Anthony Menchetti – This regular writer for DNA magazine and Comedy Channel presenter survived Gay Conversion School and went on to win Triple J’s RAW Comedy competition. “Masterfully silly… Menchetti is hands down funny” – The Scotsman.
Tom Ballard – This unstoppably funny 19yr old host of Triple J breakfast was the youngest ever winner of Melbourne Intl Comedy Festival’s ‘Best Newcomer’ award 2009. “Watch this boy: He’s going places” – The Age.
Rhys Nicholson – Triple J RAW Comedy finalist 2009. A filthy, forked tongued angel, Rhys makes a welcome return to The Comedy Store with his own brand of smut.
We both agreed, they were all pretty funny.
In particular, I enjoyed Anthony who peppered his act with short comic songs, whereas Graeme’s favourite was Hannah whose act revolved around her body image and growing up in Tasmania…. “Launceston… or Inceston, as call it…”
As we walked toward Oxford Street, we had the intention of calling into a pub where we know the two guys managing the place. They had both previously worked at the pub where we have Wednesday night drinks. Unfortunately, the pub was closed oddly early for a Saturday night.

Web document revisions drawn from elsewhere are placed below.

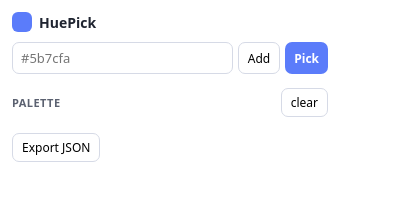
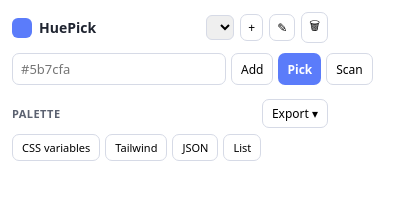
Before and after one commit to JeanBap/huepick, a browser extension: page extension/popup.html in a window 400 px wide. Drawn offline with Linux system fonts and the light colour scheme.

Commit message:
v2.0.0: extension/popup.html

```diff
--- a/extension/popup.html
+++ b/extension/popup.html
@@ -1,22 +1,34 @@
 <!doctype html><html><head><meta charset="utf-8"><link rel="stylesheet" href="popup.css"></head>
 <body>
-<header><div class="logo"><span class="dot"></span>HuePick</div></header>
+<header>
+  <div class="logo"><span class="dot"></span>HuePick</div>
+  <select id="palsel" title="Active palette"></select>
+  <button id="newpal" title="New palette">+</button>
+  <button id="renpal" title="Rename palette">&#9998;</button>
+  <button id="delpal" title="Delete / clear palette">&#128465;</button>
+</header>
 <div class="row">
   <input id="hexin" placeholder="#5b7cfa" maxlength="7" autocomplete="off" spellcheck="false">
   <button id="add">Add</button>
   <button id="pick" class="primary">Pick</button>
+  <button id="scan" title="Extract every colour used on this page">Scan</button>
 </div>
 <section id="current" hidden>
   <div id="swatch"></div>
-  <div class="codes">
-    <button class="code" data-c="hex">HEX</button>
-    <button class="code" data-c="rgb">RGB</button>
-    <button class="code" data-c="hsl">HSL</button>
+  <div class="curtop"><span id="curhex"></span>
+    <span class="ops"><button id="movel" title="Move left">&#9664;</button><button id="mover" title="Move right">&#9654;</button><button id="rmcolor" title="Remove">&#10005;</button></span>
   </div>
+  <div class="codes"><button class="code" data-c="hex">HEX</button><button class="code" data-c="rgb">RGB</button><button class="code" data-c="hsl">HSL</button></div>
   <div id="contrast"></div>
+  <div class="cbrow"><span class="cblbl">Colour-blind preview:</span><span id="cb"></span></div>
 </section>
-<h2>Palette <button id="clear" title="Clear all">clear</button></h2>
+<h2>Palette <button id="export">Export &#9662;</button></h2>
+<div id="exportmenu" hidden>
+  <button data-f="CSS variables">CSS variables</button><button data-f="Tailwind">Tailwind</button>
+  <button data-f="JSON">JSON</button><button data-f="List">List</button>
+</div>
 <ul id="palette"></ul>
-<footer><button id="export">Export JSON</button><span id="toast"></span></footer>
+<section id="pagewrap" hidden><h2>From this page <span class="hint">click to add</span></h2><ul id="pagecolors"></ul></section>
+<footer><span id="toast"></span></footer>
 <script src="popup.js"></script>
 </body></html>
```
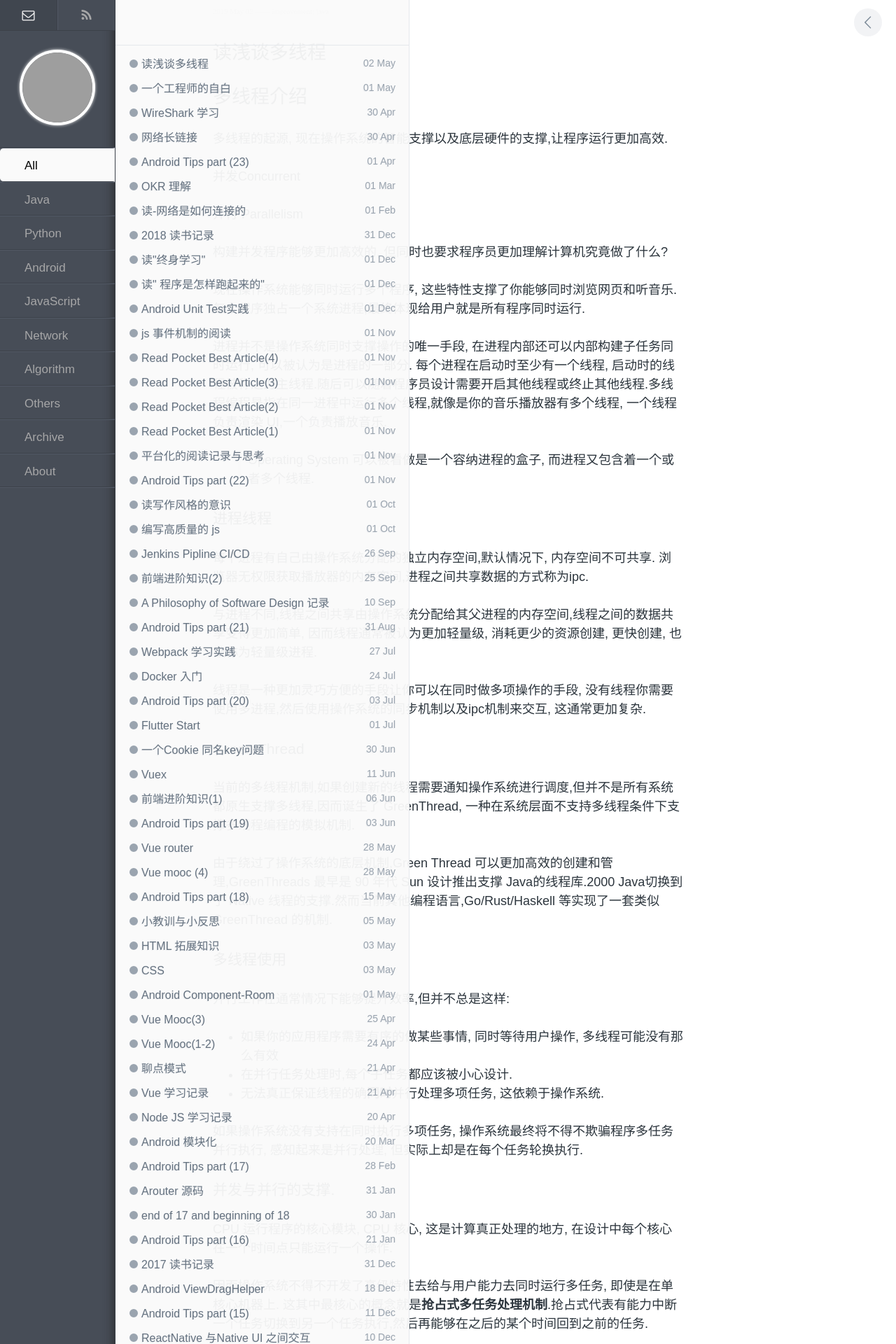
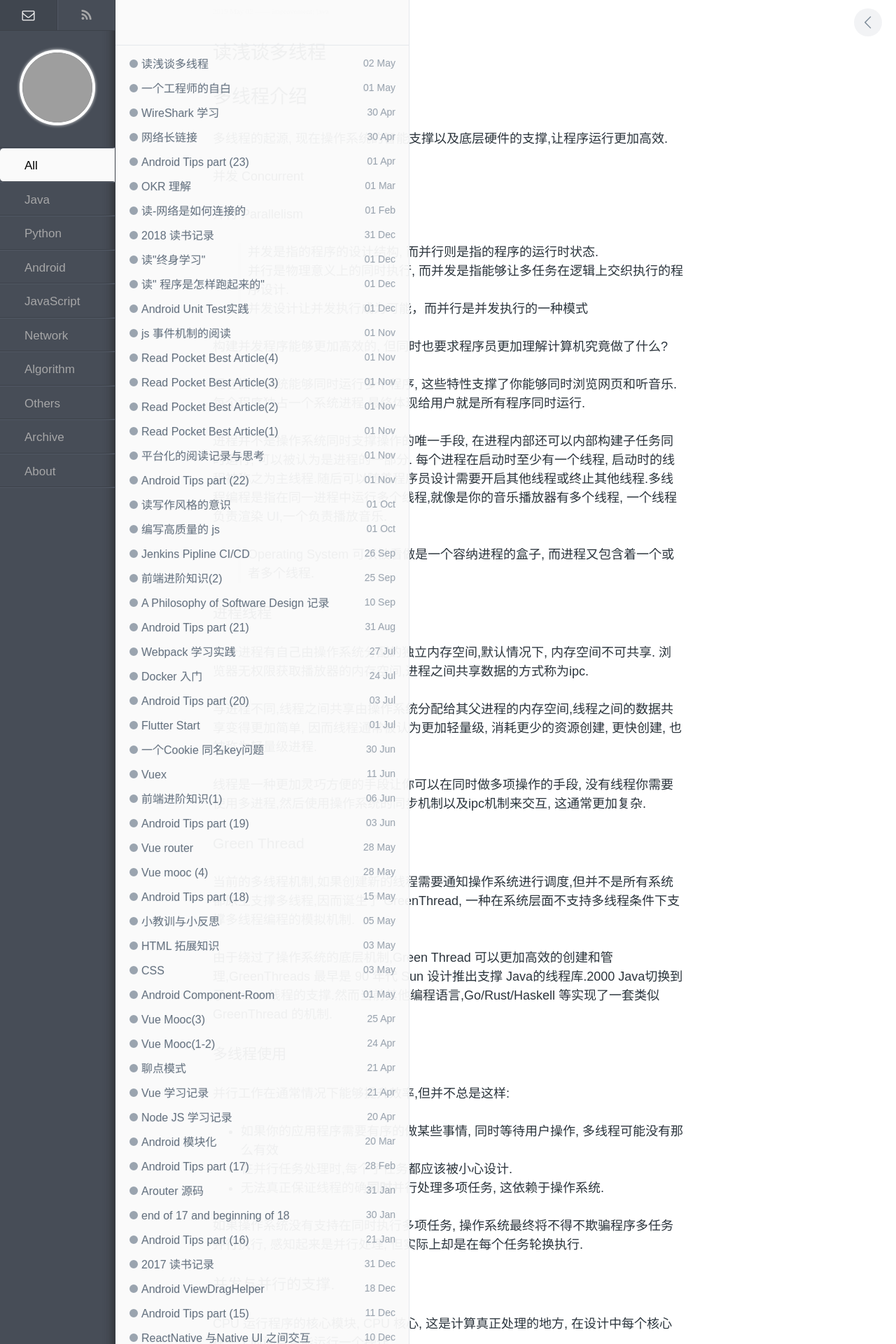
Before and after one commit to enlipan/enlipan.github.io, a Jekyll site: the page built from _posts/2019-05-02-reading-mutithreading.md, in a window 1280 px wide. Shown: the top 1920 px of the page at 70% size. Built offline with Jekyll 4.4.1, drawn with Linux system fonts in a browser that asks for light colours; nearby versions of some CDN libraries; comment, search, counter and statistics services are not loaded; grey boxes are pictures that could not be loaded.

Commit message:
modify multithreading

```diff
--- a/_posts/2019-05-02-reading-mutithreading.md
+++ b/_posts/2019-05-02-reading-mutithreading.md
@@ -10,9 +10,13 @@ keywords: [improvement,java]
 
 多线程的起源, 现在操作系统的智能支撑以及底层硬件的支撑,让程序运行更加高效.
 
-并发Concurrent
+并发 Concurrent
 
 并行 Parallelism
+
+> 并发是指的程序的设计结构, 而并行则是指的程序的运行时状态.
+> 并行是物理意义上的同时执行, 而并发是指能够让多任务在逻辑上交织执行的程序设计.
+> 并发设计让并发执行成为可能，而并行是并发执行的一种模式
 
 构建并发程序能够更加高效的, 但同时也要求程序员更加理解计算机究竟做了什么?
 
```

And so we called in, and had a beer at The Taxi Club, one of Sydney’s truly unique venues with its combination of taxi drivers, gays, transvestites and transexuals. I don’t know how long it is since I’ve been there, but it must be several years. Located on three levels of a rather thin building on Flinders Street, we went straight to the middle level. As we walked up to the bar, I was almost affronted at how friendly the staff were. Unlike the sneering attitude of many Oxford Street bars – the ones where they hand you the change back on a plate – the staff genuinely seemed to be happy to serve us a couple of beers.
Over in the corner, there was a DJ playing a bunch of sing-a-long favourites, including Dolly Parton’s 9-5 and Spandau Ballet’s Gold who was having the time of his life. And so was the crowd which was a reasonably broad cross-section of the aforementioned taxi drivers, gays, transvestites and transexuals, along with a bunch of assorted others, all of whom were having a great time.
From time to time we noted the odd person here and there furtively making their way into the club for their first “walk on the wild side”. There was a 30-something bloke with reddish blonde hair, for example, who Graeme quickly decided was “definitely looking for a tranny” who came in, had a drink, and left in an instant. I guess the Taxi Club isn’t for everyone. And as we finished our second drink, and as I asked Graeme if he would like another, his reply was short and simple. “I’d like another drink, but can we go to a more conventional gay bar?” Ah, life’s rich tapestry.